=== TASK ===
Gather every line in the records below that contains the word "Zimbabwe".

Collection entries

------------------------------------------------------------------------

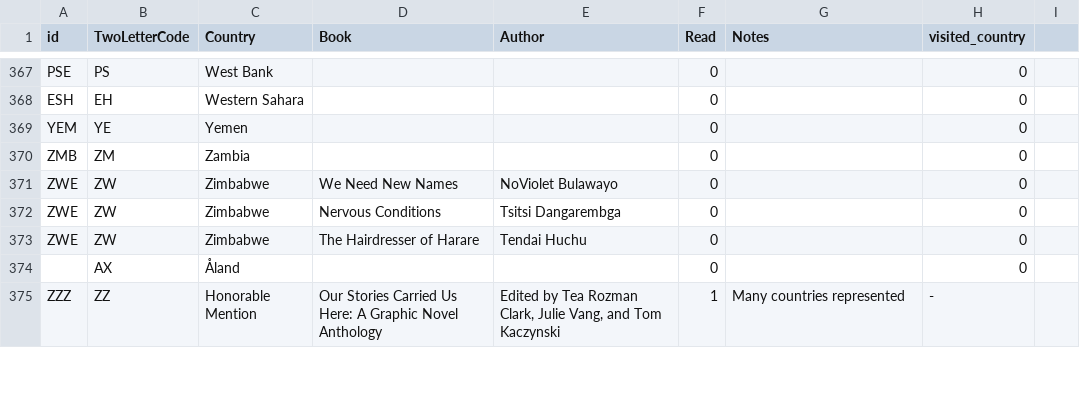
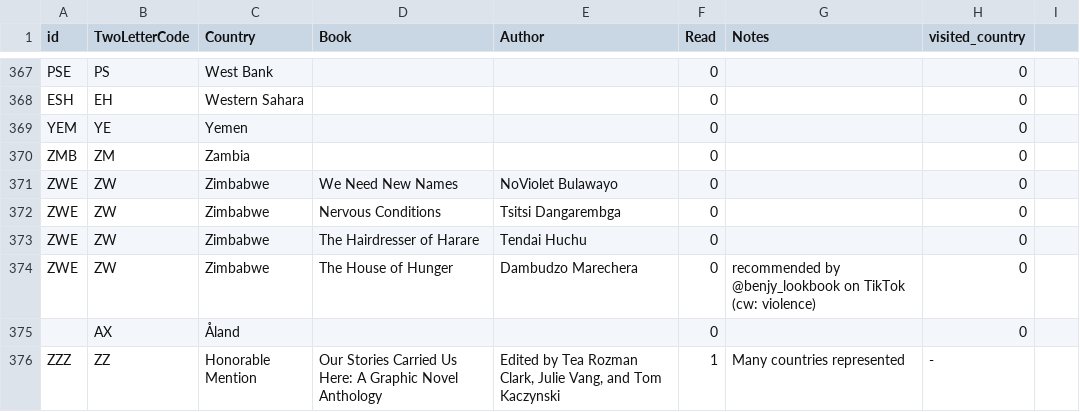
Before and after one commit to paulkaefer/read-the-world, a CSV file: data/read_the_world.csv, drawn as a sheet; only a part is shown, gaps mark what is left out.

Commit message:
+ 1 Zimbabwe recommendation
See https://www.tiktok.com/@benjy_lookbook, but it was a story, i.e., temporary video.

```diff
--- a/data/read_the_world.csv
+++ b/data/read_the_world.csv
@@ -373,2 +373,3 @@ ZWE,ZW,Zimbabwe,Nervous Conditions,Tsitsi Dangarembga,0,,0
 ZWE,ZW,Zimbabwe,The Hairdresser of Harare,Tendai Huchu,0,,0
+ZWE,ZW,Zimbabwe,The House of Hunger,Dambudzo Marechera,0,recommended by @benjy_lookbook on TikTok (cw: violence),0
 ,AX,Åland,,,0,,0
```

------------------------------------------------------------------------

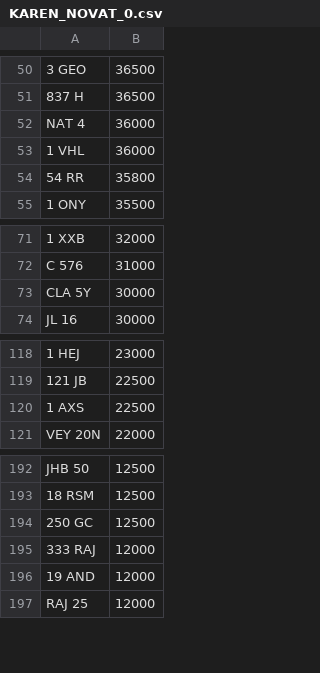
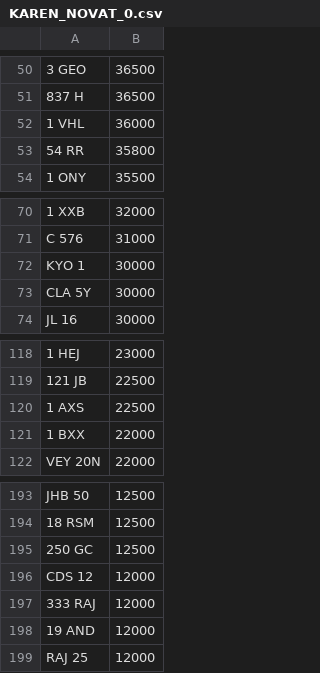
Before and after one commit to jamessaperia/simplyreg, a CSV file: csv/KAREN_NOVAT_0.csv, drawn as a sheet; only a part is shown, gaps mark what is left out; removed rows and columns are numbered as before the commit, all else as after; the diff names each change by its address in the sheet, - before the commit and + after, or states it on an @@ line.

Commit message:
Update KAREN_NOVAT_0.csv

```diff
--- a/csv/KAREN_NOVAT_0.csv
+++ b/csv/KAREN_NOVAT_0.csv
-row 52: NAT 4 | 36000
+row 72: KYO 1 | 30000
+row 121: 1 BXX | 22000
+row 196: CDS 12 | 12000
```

------------------------------------------------------------------------

=== RESPONSE BELOW ===
+ 1 Zimbabwe recommendation
@@ -373,2 +373,3 @@ ZWE,ZW,Zimbabwe,Nervous Conditions,Tsitsi Dangarembga,0,,0
 ZWE,ZW,Zimbabwe,The Hairdresser of Harare,Tendai Huchu,0,,0
+ZWE,ZW,Zimbabwe,The House of Hunger,Dambudzo Marechera,0,recommended by @benjy_lookbook on TikTok (cw: violence),0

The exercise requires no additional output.